For now we can take heart from a few very firmly values-based and community-based campaigns. In Indi, north-eastern Victoria, Independent Helen Haines’ historic win was driven by 1700 volunteers, all of whom signed a values pledge, including local Common Cause practitioner Trudi Ryan who advised on values-based messaging.
In Canberra, Tim Hollo, with support from Common Cause co-Director Mark Chenery, won more than 24.5% of first preference votes, representing a 5.5% swing and one of the highest Greens primary votes in the country. Mark also supported the ACT Senate campaign for Dr Penny Kyburz who achieved the highest Greens Senate vote in the country, currently at 18% and expected to rise on absent and declaration votes.
And behind Zali Steggall’s unseating of Tony Abbott is the little-told story of People of Warringah, Voices of Warringah, Vote Tony Out and North Shore Environmental Stewards. Drawing on the Voices for Indi model of kitchen table conversations, they ran a hugely effective grassroots campaign based on what they value in their community and beyond.
The take home? Methods and messengers are just as important as the message.

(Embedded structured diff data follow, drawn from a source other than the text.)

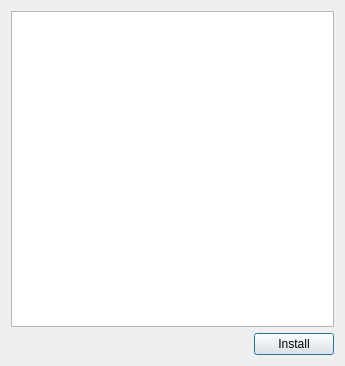
The window that src/installdialog.ui (parov0z/bootsplash-manager) describes before a commit, drawn with Qt 5.
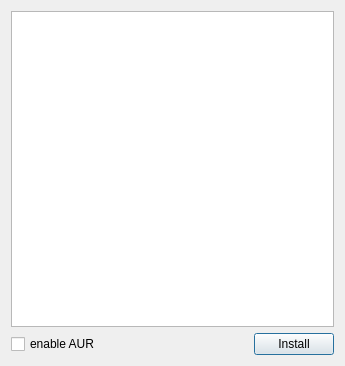
The same window after the commit. Icons and pictures are not drawn.

Commit message: enable/disable AUR in install dialog

Patch:
```diff
--- a/src/installdialog.ui
+++ b/src/installdialog.ui
@@ -32,6 +32,19 @@
    </item>
    <item>
     <layout class="QHBoxLayout" name="horizontalLayout">
+     <item>
+      <widget class="QCheckBox" name="checkBox">
+       <property name="enabled">
+        <bool>true</bool>
+       </property>
+       <property name="text">
+        <string>enable AUR</string>
+       </property>
+       <property name="checked">
+        <bool>false</bool>
+       </property>
+      </widget>
+     </item>
      <item>
       <spacer name="horizontalSpacer">
        <property name="orientation">
```
Left out of the diff: 3 changed lines with no effect on the pictures. The commit also changes 2 other files.
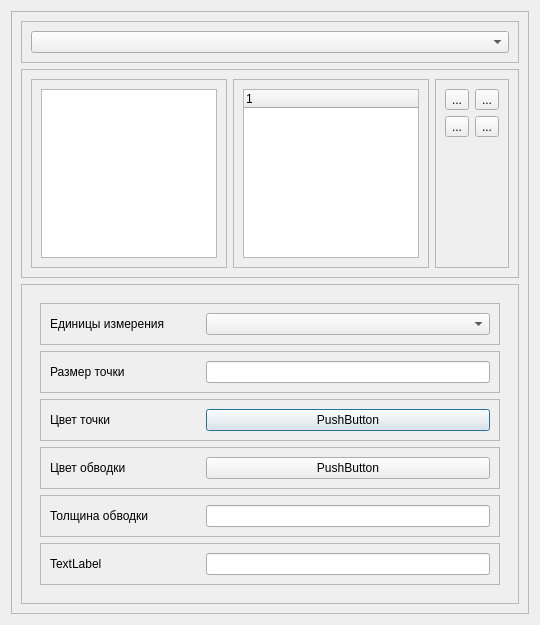
Above: ui/vectorstylingform.ui from Doggerr111/vrsa-gis before the change. Below: the same form after it.
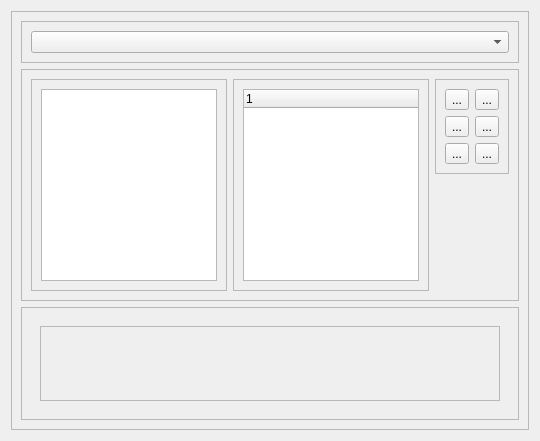
That is the form after the change. Icons and pictures are not drawn. Custom widgets are drawn as their Qt base class.

Commit message: feat: update UI with new panels and styling controls

The edit to the form file:
```diff
--- a/ui/vectorstylingform.ui
+++ b/ui/vectorstylingform.ui
@@ -7,7 +7,7 @@
     <x>0</x>
     <y>0</y>
     <width>540</width>
-    <height>625</height>
+    <height>441</height>
    </rect>
   </property>
   <property name="minimumSize">
@@ -95,8 +95,14 @@
            </layout>
           </widget>
          </item>
-         <item>
+         <item alignment="Qt::AlignTop">
           <widget class="QFrame" name="frame_6">
+           <property name="sizePolicy">
+            <sizepolicy hsizetype="Preferred" vsizetype="Maximum">
+             <horstretch>0</horstretch>
+             <verstretch>0</verstretch>
+            </sizepolicy>
+           </property>
            <property name="frameShape">
             <enum>QFrame::StyledPanel</enum>
            </property>
@@ -115,7 +121,29 @@
               </property>
              </widget>
             </item>
+            <item row="2" column="0">
+             <widget class="QToolButton" name="toolButtonCopySymbol">
+              <property name="text">
+               <string>...</string>
+              </property>
+              <property name="icon">
+               <iconset resource="../icons.qrc">
+                <normaloff>:/images/icons/SymbolStyling/document.png</normaloff>:/images/icons/SymbolStyling/document.png</iconset>
+              </property>
+             </widget>
+            </item>
             <item row="0" column="1">
+             <widget class="QToolButton" name="toolButtonMoveUp">
+              <property name="text">
+               <string>...</string>
+              </property>
+              <property name="icon">
+               <iconset resource="../icons.qrc">
+                <normaloff>:/images/icons/SymbolStyling/up_green_arrow.png</normaloff>:/images/icons/SymbolStyling/up_green_arrow.png</iconset>
+              </property>
+             </widget>
+            </item>
+            <item row="1" column="0">
              <widget class="QToolButton" name="toolButtonDeleteSymbol">
               <property name="text">
                <string>...</string>
@@ -133,8 +161,8 @@
               </property>
              </widget>
             </item>
-            <item row="1" column="0">
-             <widget class="QToolButton" name="toolButtonCopySymbol">
+            <item row="2" column="1">
+             <widget class="QToolButton" name="toolButtonSaveSymbol">
               <property name="text">
                <string>...</string>
               </property>
@@ -171,208 +199,7 @@
                <property name="frameShadow">
                 <enum>QFrame::Raised</enum>
                </property>
-               <layout class="QHBoxLayout" name="horizontalLayout_6">
-                <item>
-                 <widget class="QLabel" name="label_2">
-                  <property name="sizePolicy">
-                   <sizepolicy hsizetype="Maximum" vsizetype="Preferred">
-                    <horstretch>0</horstretch>
-                    <verstretch>0</verstretch>
-                   </sizepolicy>
-                  </property>
-                  <property name="minimumSize">
-                   <size>
-                    <width>150</width>
-                    <height>0</height>
-                   </size>
-                  </property>
-                  <property name="text">
-                   <string>Единицы измерения</string>
-                  </property>
-                 </widget>
-                </item>
-                <item>
-                 <widget class="QComboBox" name="comboBox_2"/>
-                </item>
-               </layout>
-              </widget>
-             </item>
-             <item>
-              <widget class="QFrame" name="frame_8">
-               <property name="frameShape">
-                <enum>QFrame::StyledPanel</enum>
-               </property>
-               <property name="frameShadow">
-                <enum>QFrame::Raised</enum>
-               </property>
-               <layout class="QHBoxLayout" name="horizontalLayout_5">
-                <item>
-                 <widget class="QLabel" name="label">
-                  <property name="sizePolicy">
-                   <sizepolicy hsizetype="Maximum" vsizetype="Preferred">
-                    <horstretch>0</horstretch>
-                    <verstretch>0</verstretch>
-                   </sizepolicy>
-                  </property>
-                  <property name="minimumSize">
-                   <size>
-                    <width>150</width>
-                    <height>0</height>
-                   </size>
-                  </property>
-                  <property name="text">
-                   <string>Размер точки</string>
-                  </property>
-                 </widget>
-                </item>
-                <item>
-                 <widget class="QLineEdit" name="lineEditPointSize"/>
-                </item>
-               </layout>
-              </widget>
-             </item>
-             <item>
-              <widget class="QFrame" name="frame_10">
-               <property name="frameShape">
-                <enum>QFrame::StyledPanel</enum>
-               </property>
-               <property name="frameShadow">
-                <enum>QFrame::Raised</enum>
-               </property>
-               <layout class="QHBoxLayout" name="horizontalLayout_7">
-                <item>
-                 <widget class="QLabel" name="label_3">
-                  <property name="sizePolicy">
-                   <sizepolicy hsizetype="Maximum" vsizetype="Preferred">
-                    <horstretch>0</horstretch>
-                    <verstretch>0</verstretch>
-                   </sizepolicy>
-                  </property>
-                  <property name="minimumSize">
-                   <size>
-                    <width>150</width>
-                    <height>0</height>
-                   </size>
-                  </property>
-                  <property name="text">
-                   <string>Цвет точки</string>
-                  </property>
-                 </widget>
-                </item>
-                <item>
-                 <widget class="ColorPushButton" name="pushButtonPointColor">
-                  <property name="text">
-                   <string>PushButton</string>
-                  </property>
-                 </widget>
-                </item>
-               </layout>
-              </widget>
-             </item>
-             <item>
-              <widget class="QFrame" name="frame_11">
-               <property name="frameShape">
-                <enum>QFrame::StyledPanel</enum>
-               </property>
-               <property name="frameShadow">
-                <enum>QFrame::Raised</enum>
-               </property>
-               <layout class="QHBoxLayout" name="horizontalLayout_8">
-                <item>
-                 <widget class="QLabel" name="label_4">
-                  <property name="sizePolicy">
-                   <sizepolicy hsizetype="Maximum" vsizetype="Preferred">
-                    <horstretch>0</horstretch>
-                    <verstretch>0</verstretch>
-                   </sizepolicy>
-                  </property>
-                  <property name="minimumSize">
-                   <size>
-                    <width>150</width>
-                    <height>0</height>
-                   </size>
-                  </property>
-                  <property name="text">
-                   <string>Цвет обводки</string>
-                  </property>
-                 </widget>
-                </item>
-                <item>
-                 <widget class="ColorPushButton" name="pushButtonPointBorderColor">
-                  <property name="text">
-                   <string>PushButton</string>
-                  </property>
-                 </widget>
-                </item>
-               </layout>
-              </widget>
-             </item>
-             <item>
-              <widget class="QFrame" name="frame_12">
-               <property name="frameShape">
-                <enum>QFrame::StyledPanel</enum>
-               </property>
-               <property name="frameShadow">
-                <enum>QFrame::Raised</enum>
-               </property>
-               <layout class="QHBoxLayout" name="horizontalLayout_9">
-                <item>
-                 <widget class="QLabel" name="label_5">
-                  <property name="sizePolicy">
-                   <sizepolicy hsizetype="Maximum" vsizetype="Preferred">
-                    <horstretch>0</horstretch>
-                    <verstretch>0</verstretch>
-                   </sizepolicy>
-                  </property>
-                  <property name="minimumSize">
-                   <size>
-                    <width>150</width>
-                    <height>0</height>
-                   </size>
-                  </property>
-                  <property name="text">
-                   <string>Толщина обводки</string>
-                  </property>
-                 </widget>
-                </item>
-                <item>
-                 <widget class="QLineEdit" name="lineEditPointBorderWidth"/>
-                </item>
-               </layout>
-              </widget>
-             </item>
-             <item>
-              <widget class="QFrame" name="frame_13">
-               <property name="frameShape">
-                <enum>QFrame::StyledPanel</enum>
-               </property>
-               <property name="frameShadow">
-                <enum>QFrame::Raised</enum>
-               </property>
-               <layout class="QHBoxLayout" name="horizontalLayout_10">
-                <item>
-                 <widget class="QLabel" name="label_6">
-                  <property name="sizePolicy">
-                   <sizepolicy hsizetype="Maximum" vsizetype="Preferred">
-                    <horstretch>0</horstretch>
-                    <verstretch>0</verstretch>
-                   </sizepolicy>
-                  </property>
-                  <property name="minimumSize">
-                   <size>
-                    <width>150</width>
-                    <height>0</height>
-                   </size>
-                  </property>
-                  <property name="text">
-                   <string>TextLabel</string>
-                  </property>
-                 </widget>
-                </item>
-                <item>
-                 <widget class="QLineEdit" name="lineEdit_4"/>
-                </item>
-               </layout>
+               <layout class="QVBoxLayout" name="verticalLayout_6"/>
               </widget>
              </item>
             </layout>
@@ -388,13 +215,6 @@
    </item>
   </layout>
  </widget>
- <customwidgets>
-  <customwidget>
-   <class>ColorPushButton</class>
-   <extends>QPushButton</extends>
-   <header>colorpushbutton.h</header>
-  </customwidget>
- </customwidgets>
  <resources>
   <include location="../icons.qrc"/>
  </resources>
```
Left out of the diff: 13 changed lines with no effect on the pictures. The commit also changes 9 other files.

4. Build people power through participation
This one’s up to you, with support from progressive organisations. Get active in a NENA sectoral or geographic Hub and come to the Conference 4-7 October in Perth. Join a local group or start your own (as an example, the Australian Conservation Foundation supports 27 community groups around the country and is keen to support many more). Start conversations beyond the “quinoa curtain” - with your friends, family, neighbours, colleagues, taxi drivers and corner store owners. Join 1700 fellow changemakers at the hub of inspiration and learning that is Progress on 20-21 June in Melbourne. If you’re able to make it, we’d love to have you at our session on Principles for systems change, co-hosted by Millie Rooney, National Coordinator of Australia reMADE. For fellow Brisbanites and others able to join us, I’m teaming up with QCOSS to organise a cross-issue, cross-sector strategy session, asking: how can we implement Australia reMADE? Please let me know if you’d like to be involved in organising or participating - or if you’d like to hold a similar forum elsewhere.
Until then, remember: we are the ones we have been waiting for.
Common Cause Australia is loudly and proudly progressive but apolitical within that spectrum. Over the years, we have welcomed Labor, Greens and Independent staff and volunteers to our workshops.